[Opening AVAILABLE DATA section]
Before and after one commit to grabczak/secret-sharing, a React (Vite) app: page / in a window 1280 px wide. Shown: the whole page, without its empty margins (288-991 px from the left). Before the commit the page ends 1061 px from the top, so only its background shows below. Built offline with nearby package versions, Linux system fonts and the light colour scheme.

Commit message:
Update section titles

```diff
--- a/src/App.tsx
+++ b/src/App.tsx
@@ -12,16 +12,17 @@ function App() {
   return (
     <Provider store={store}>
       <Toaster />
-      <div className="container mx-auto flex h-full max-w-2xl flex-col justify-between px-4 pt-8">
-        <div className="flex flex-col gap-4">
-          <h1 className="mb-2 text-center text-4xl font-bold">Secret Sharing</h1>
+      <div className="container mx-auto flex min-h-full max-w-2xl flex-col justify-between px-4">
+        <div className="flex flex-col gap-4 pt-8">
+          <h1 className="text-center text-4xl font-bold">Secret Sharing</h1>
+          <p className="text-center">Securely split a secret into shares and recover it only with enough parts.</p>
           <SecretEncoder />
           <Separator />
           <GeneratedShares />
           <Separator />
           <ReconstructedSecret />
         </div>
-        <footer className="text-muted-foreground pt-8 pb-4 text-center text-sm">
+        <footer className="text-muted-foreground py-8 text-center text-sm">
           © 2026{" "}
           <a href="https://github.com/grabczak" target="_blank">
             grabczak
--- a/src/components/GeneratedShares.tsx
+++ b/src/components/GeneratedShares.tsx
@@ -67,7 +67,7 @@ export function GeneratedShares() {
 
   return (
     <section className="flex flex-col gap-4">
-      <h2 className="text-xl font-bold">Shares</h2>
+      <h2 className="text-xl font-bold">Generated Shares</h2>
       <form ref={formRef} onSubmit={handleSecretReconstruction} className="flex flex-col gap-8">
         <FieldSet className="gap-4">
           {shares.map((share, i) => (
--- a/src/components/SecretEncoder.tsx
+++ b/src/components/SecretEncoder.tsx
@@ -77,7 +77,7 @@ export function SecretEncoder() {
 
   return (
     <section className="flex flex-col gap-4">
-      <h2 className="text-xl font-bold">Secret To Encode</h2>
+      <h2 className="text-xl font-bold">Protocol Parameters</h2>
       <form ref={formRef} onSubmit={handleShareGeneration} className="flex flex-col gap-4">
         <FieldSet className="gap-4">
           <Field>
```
[Closing AVAILABLE DATA section]
_REQUIRED ACTION:_
Having read the records above, reproduce each one exactly.

_ANSWER SPACE:_
Before and after one commit to grabczak/secret-sharing, a React (Vite) app: page / in a window 1280 px wide. Shown: the whole page, without its empty margins (288-991 px from the left). Before the commit the page ends 1061 px from the top, so only its background shows below. Built offline with nearby package versions, Linux system fonts and the light colour scheme.

Commit message:
Update section titles

```diff
--- a/src/App.tsx
+++ b/src/App.tsx
@@ -12,16 +12,17 @@ function App() {
   return (
     <Provider store={store}>
       <Toaster />
-      <div className="container mx-auto flex h-full max-w-2xl flex-col justify-between px-4 pt-8">
-        <div className="flex flex-col gap-4">
-          <h1 className="mb-2 text-center text-4xl font-bold">Secret Sharing</h1>
+      <div className="container mx-auto flex min-h-full max-w-2xl flex-col justify-between px-4">
+        <div className="flex flex-col gap-4 pt-8">
+          <h1 className="text-center text-4xl font-bold">Secret Sharing</h1>
+          <p className="text-center">Securely split a secret into shares and recover it only with enough parts.</p>
           <SecretEncoder />
           <Separator />
           <GeneratedShares />
           <Separator />
           <ReconstructedSecret />
         </div>
-        <footer className="text-muted-foreground pt-8 pb-4 text-center text-sm">
+        <footer className="text-muted-foreground py-8 text-center text-sm">
           © 2026{" "}
           <a href="https://github.com/grabczak" target="_blank">
             grabczak
--- a/src/components/GeneratedShares.tsx
+++ b/src/components/GeneratedShares.tsx
@@ -67,7 +67,7 @@ export function GeneratedShares() {
 
   return (
     <section className="flex flex-col gap-4">
-      <h2 className="text-xl font-bold">Shares</h2>
+      <h2 className="text-xl font-bold">Generated Shares</h2>
       <form ref={formRef} onSubmit={handleSecretReconstruction} className="flex flex-col gap-8">
         <FieldSet className="gap-4">
           {shares.map((share, i) => (
--- a/src/components/SecretEncoder.tsx
+++ b/src/components/SecretEncoder.tsx
@@ -77,7 +77,7 @@ export function SecretEncoder() {
 
   return (
     <section className="flex flex-col gap-4">
-      <h2 className="text-xl font-bold">Secret To Encode</h2>
+      <h2 className="text-xl font-bold">Protocol Parameters</h2>
       <form ref={formRef} onSubmit={handleShareGeneration} className="flex flex-col gap-4">
         <FieldSet className="gap-4">
           <Field>
```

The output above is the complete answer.